Exercise instructions: The entries shown here must be retyped in full, with no pictures included.

*** Opening Data shown ***

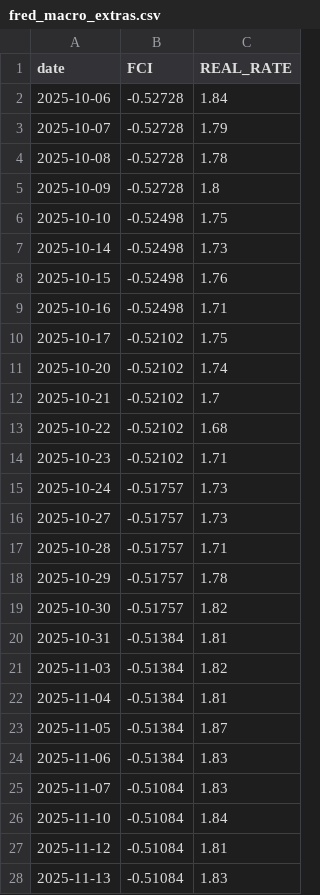
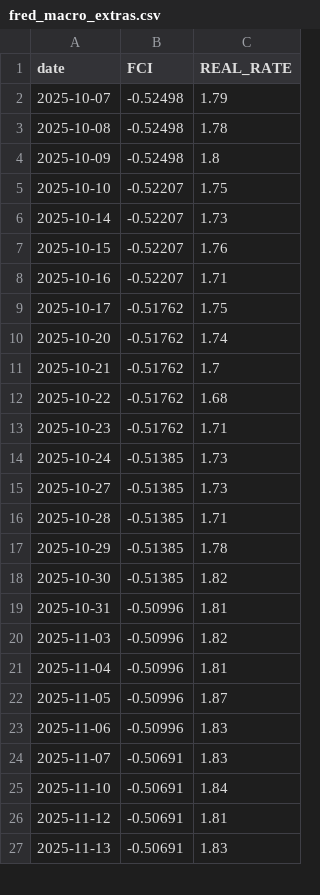
Before and after one commit to Sellina95/Global-Capital-Flow-Monitor, a CSV file: data/fred_macro_extras.csv, drawn as a sheet; only a part is shown; the diff covers the shown part only.

```diff
--- a/data/fred_macro_extras.csv
+++ b/data/fred_macro_extras.csv
@@ -1,28 +1,27 @@
 date,FCI,REAL_RATE
-2025-10-06,-0.52728,1.84
-2025-10-07,-0.52728,1.79
-2025-10-08,-0.52728,1.78
-2025-10-09,-0.52728,1.8
-2025-10-10,-0.52498,1.75
-2025-10-14,-0.52498,1.73
-2025-10-15,-0.52498,1.76
-2025-10-16,-0.52498,1.71
-2025-10-17,-0.52102,1.75
-2025-10-20,-0.52102,1.74
-2025-10-21,-0.52102,1.7
-2025-10-22,-0.52102,1.68
-2025-10-23,-0.52102,1.71
-2025-10-24,-0.51757,1.73
-2025-10-27,-0.51757,1.73
-2025-10-28,-0.51757,1.71
-2025-10-29,-0.51757,1.78
-2025-10-30,-0.51757,1.82
-2025-10-31,-0.51384,1.81
-2025-11-03,-0.51384,1.82
-2025-11-04,-0.51384,1.81
-2025-11-05,-0.51384,1.87
-2025-11-06,-0.51384,1.83
-2025-11-07,-0.51084,1.83
-2025-11-10,-0.51084,1.84
-2025-11-12,-0.51084,1.81
-2025-11-13,-0.51084,1.83
+2025-10-07,-0.52498,1.79
+2025-10-08,-0.52498,1.78
+2025-10-09,-0.52498,1.8
+2025-10-10,-0.52207,1.75
+2025-10-14,-0.52207,1.73
+2025-10-15,-0.52207,1.76
+2025-10-16,-0.52207,1.71
+2025-10-17,-0.51762,1.75
+2025-10-20,-0.51762,1.74
+2025-10-21,-0.51762,1.7
+2025-10-22,-0.51762,1.68
+2025-10-23,-0.51762,1.71
+2025-10-24,-0.51385,1.73
+2025-10-27,-0.51385,1.73
+2025-10-28,-0.51385,1.71
+2025-10-29,-0.51385,1.78
+2025-10-30,-0.51385,1.82
+2025-10-31,-0.50996,1.81
+2025-11-03,-0.50996,1.82
+2025-11-04,-0.50996,1.81
+2025-11-05,-0.50996,1.87
+2025-11-06,-0.50996,1.83
+2025-11-07,-0.50691,1.83
+2025-11-10,-0.50691,1.84
+2025-11-12,-0.50691,1.81
+2025-11-13,-0.50691,1.83
```
Also changed, not shown: 1 added row and 63 edited cells elsewhere in this file, data/credit_spread_data.csv, data/liquidity_data.csv, 2 other files.
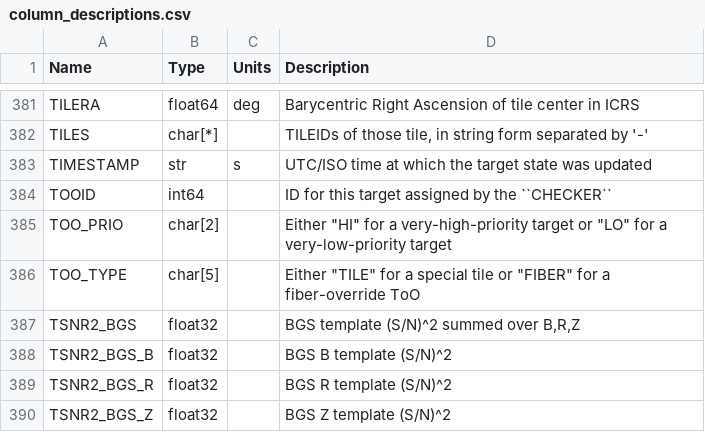
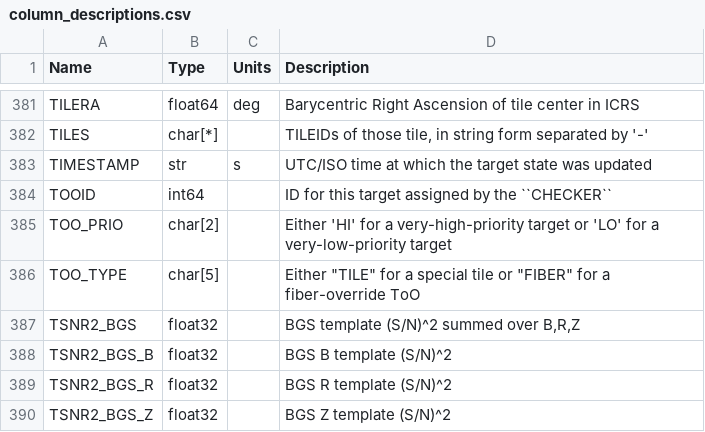
Before and after one commit to desihub/desidatamodel, a CSV file: py/desidatamodel/data/column_descriptions.csv, drawn as a sheet; only a part is shown, gaps mark what is left out.

Commit message:
adjust quote usage in column desc

```diff
--- a/py/desidatamodel/data/column_descriptions.csv
+++ b/py/desidatamodel/data/column_descriptions.csv
@@ -384,3 +384,3 @@ TIMESTAMP,str,s,UTC/ISO time at which the target state was updated
 TOOID,int64,,ID for this target assigned by the ``CHECKER``
-TOO_PRIO,char[2],,Either "HI" for a very-high-priority target or "LO" for a very-low-priority target
+TOO_PRIO,char[2],,"Either 'HI' for a very-high-priority target or 'LO' for a very-low-priority target"
 TOO_TYPE,char[5],,Either "TILE" for a special tile or "FIBER" for a fiber-override ToO
```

*** Closing Data shown ***

Solution:
Before and after one commit to Sellina95/Global-Capital-Flow-Monitor, a CSV file: data/fred_macro_extras.csv, drawn as a sheet; only a part is shown; the diff covers the shown part only.

```diff
--- a/data/fred_macro_extras.csv
+++ b/data/fred_macro_extras.csv
@@ -1,28 +1,27 @@
 date,FCI,REAL_RATE
-2025-10-06,-0.52728,1.84
-2025-10-07,-0.52728,1.79
-2025-10-08,-0.52728,1.78
-2025-10-09,-0.52728,1.8
-2025-10-10,-0.52498,1.75
-2025-10-14,-0.52498,1.73
-2025-10-15,-0.52498,1.76
-2025-10-16,-0.52498,1.71
-2025-10-17,-0.52102,1.75
-2025-10-20,-0.52102,1.74
-2025-10-21,-0.52102,1.7
-2025-10-22,-0.52102,1.68
-2025-10-23,-0.52102,1.71
-2025-10-24,-0.51757,1.73
-2025-10-27,-0.51757,1.73
-2025-10-28,-0.51757,1.71
-2025-10-29,-0.51757,1.78
-2025-10-30,-0.51757,1.82
-2025-10-31,-0.51384,1.81
-2025-11-03,-0.51384,1.82
-2025-11-04,-0.51384,1.81
-2025-11-05,-0.51384,1.87
-2025-11-06,-0.51384,1.83
-2025-11-07,-0.51084,1.83
-2025-11-10,-0.51084,1.84
-2025-11-12,-0.51084,1.81
-2025-11-13,-0.51084,1.83
+2025-10-07,-0.52498,1.79
+2025-10-08,-0.52498,1.78
+2025-10-09,-0.52498,1.8
+2025-10-10,-0.52207,1.75
+2025-10-14,-0.52207,1.73
+2025-10-15,-0.52207,1.76
+2025-10-16,-0.52207,1.71
+2025-10-17,-0.51762,1.75
+2025-10-20,-0.51762,1.74
+2025-10-21,-0.51762,1.7
+2025-10-22,-0.51762,1.68
+2025-10-23,-0.51762,1.71
+2025-10-24,-0.51385,1.73
+2025-10-27,-0.51385,1.73
+2025-10-28,-0.51385,1.71
+2025-10-29,-0.51385,1.78
+2025-10-30,-0.51385,1.82
+2025-10-31,-0.50996,1.81
+2025-11-03,-0.50996,1.82
+2025-11-04,-0.50996,1.81
+2025-11-05,-0.50996,1.87
+2025-11-06,-0.50996,1.83
+2025-11-07,-0.50691,1.83
+2025-11-10,-0.50691,1.84
+2025-11-12,-0.50691,1.81
+2025-11-13,-0.50691,1.83
```
Also changed, not shown: 1 added row and 63 edited cells elsewhere in this file, data/credit_spread_data.csv, data/liquidity_data.csv, 2 other files.
Before and after one commit to desihub/desidatamodel, a CSV file: py/desidatamodel/data/column_descriptions.csv, drawn as a sheet; only a part is shown, gaps mark what is left out.

Commit message:
adjust quote usage in column desc

```diff
--- a/py/desidatamodel/data/column_descriptions.csv
+++ b/py/desidatamodel/data/column_descriptions.csv
@@ -384,3 +384,3 @@ TIMESTAMP,str,s,UTC/ISO time at which the target state was updated
 TOOID,int64,,ID for this target assigned by the ``CHECKER``
-TOO_PRIO,char[2],,Either "HI" for a very-high-priority target or "LO" for a very-low-priority target
+TOO_PRIO,char[2],,"Either 'HI' for a very-high-priority target or 'LO' for a very-low-priority target"
 TOO_TYPE,char[5],,Either "TILE" for a special tile or "FIBER" for a fiber-override ToO
```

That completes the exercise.